#### TASK PROMPT:
Would you please copy every line from the records that contains the word "universal"?

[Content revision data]
[Start of Attachment]

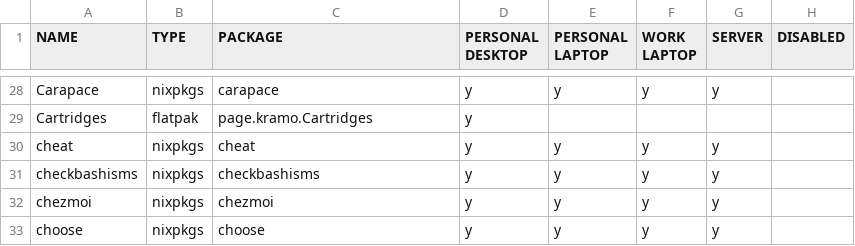
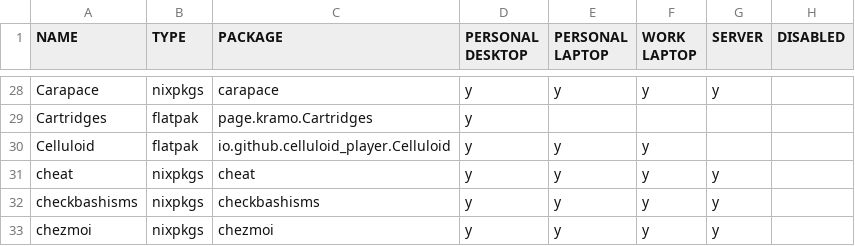
Before and after one commit to rvenutolo/packages, a CSV file: universal.csv, drawn as a sheet; only a part is shown, gaps mark what is left out; the shorter side is filled out with more unchanged rows.

Commit message:
add celluloid

```diff
--- a/universal.csv
+++ b/universal.csv
@@ -29,2 +29,3 @@ Carapace,nixpkgs,carapace,y,y,y,y,
 Cartridges,flatpak,page.kramo.Cartridges,y,,,,
+Celluloid,flatpak,io.github.celluloid_player.Celluloid,y,y,y,,
 cheat,nixpkgs,cheat,y,y,y,y,
```
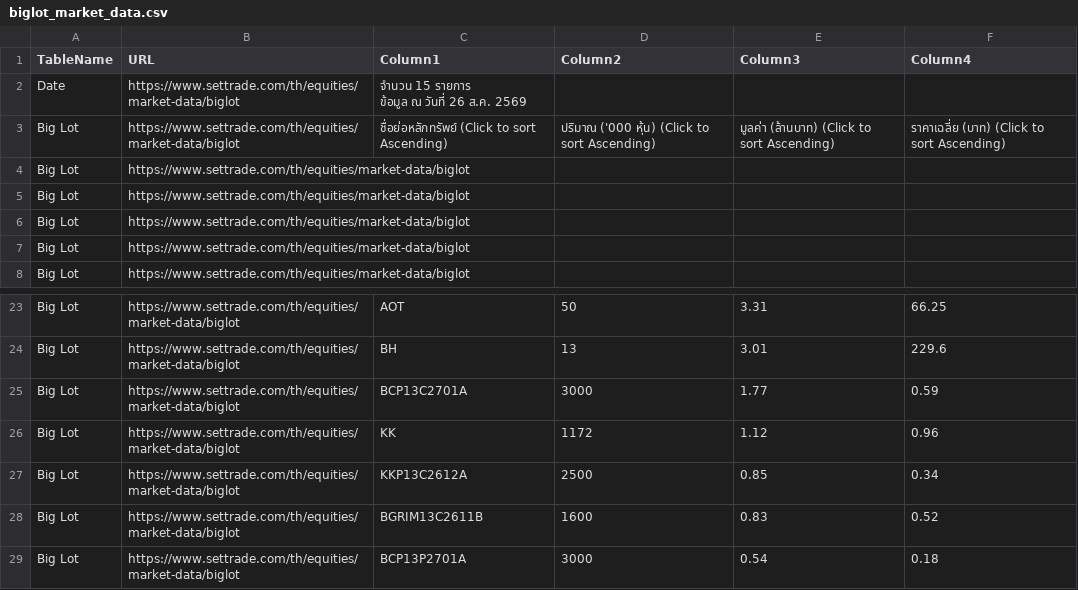
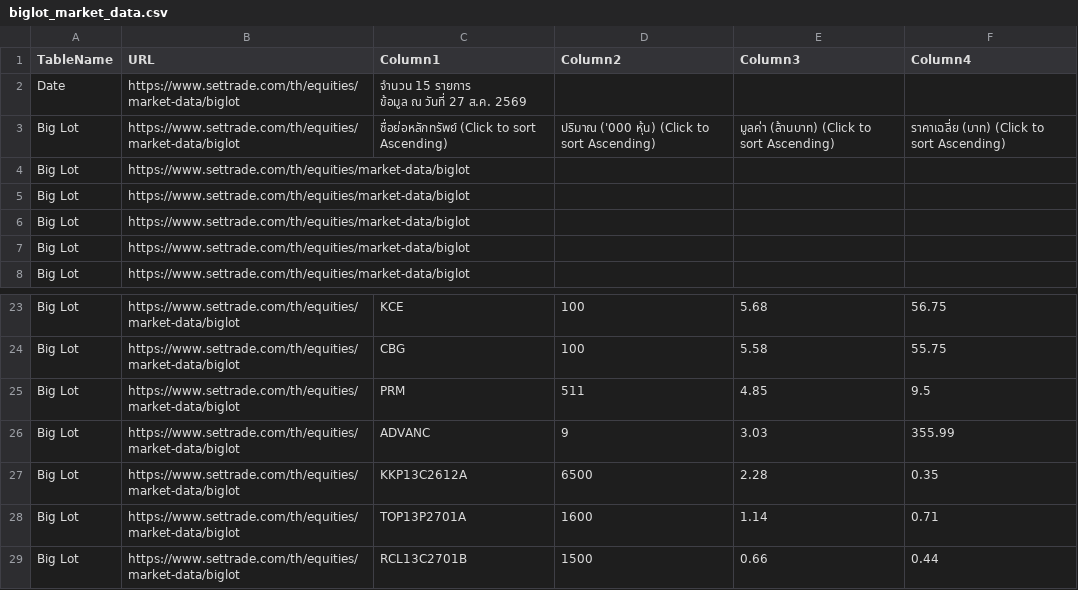
Before and after one commit to ake9522/biglot, a CSV file: data_biglot/biglot_market_data.csv, drawn as a sheet; only a part is shown, gaps mark what is left out; ↵ is a line break in a cell; the diff covers the shown part only; the diff names each change by its address in the sheet, - before the commit and + after, or states it on an @@ line.

```diff
--- a/data_biglot/biglot_market_data.csv
+++ b/data_biglot/biglot_market_data.csv
-C2 (Column1): จำนวน 15 รายการ ↵ ข้อมูล ณ วันที่ 26 ส.ค. 2569
+C2 (Column1): จำนวน 15 รายการ ↵ ข้อมูล ณ วันที่ 27 ส.ค. 2569
-C23 (Column1): AOT
+C23 (Column1): KCE
-D23 (Column2): 50
+D23 (Column2): 100
-E23 (Column3): 3.31
+E23 (Column3): 5.68
-F23 (Column4): 66.25
+F23 (Column4): 56.75
-C24 (Column1): BH
+C24 (Column1): CBG
-D24 (Column2): 13
+D24 (Column2): 100
-E24 (Column3): 3.01
+E24 (Column3): 5.58
-F24 (Column4): 229.6
+F24 (Column4): 55.75
-C25 (Column1): BCP13C2701A
+C25 (Column1): PRM
-D25 (Column2): 3000
+D25 (Column2): 511
-E25 (Column3): 1.77
+E25 (Column3): 4.85
-F25 (Column4): 0.59
+F25 (Column4): 9.5
-C26 (Column1): KK
+C26 (Column1): ADVANC
-D26 (Column2): 1172
+D26 (Column2): 9
-E26 (Column3): 1.12
+E26 (Column3): 3.03
-F26 (Column4): 0.96
+F26 (Column4): 355.99
-D27 (Column2): 2500
+D27 (Column2): 6500
-E27 (Column3): 0.85
+E27 (Column3): 2.28
-F27 (Column4): 0.34
+F27 (Column4): 0.35
-C28 (Column1): BGRIM13C2611B
+C28 (Column1): TOP13P2701A
-E28 (Column3): 0.83
+E28 (Column3): 1.14
-F28 (Column4): 0.52
+F28 (Column4): 0.71
-C29 (Column1): BCP13P2701A
+C29 (Column1): RCL13C2701B
-D29 (Column2): 3000
+D29 (Column2): 1500
-E29 (Column3): 0.54
+E29 (Column3): 0.66
-F29 (Column4): 0.18
+F29 (Column4): 0.44
```
Also changed, not shown: 31 edited cells elsewhere in this file.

[End of Attachment]

#### EXPECTED ANSWER:
Before and after one commit to rvenutolo/packages, a CSV file: universal.csv, drawn as a sheet; only a part is shown, gaps mark what is left out; the shorter side is filled out with more unchanged rows.
--- a/universal.csv
+++ b/universal.csv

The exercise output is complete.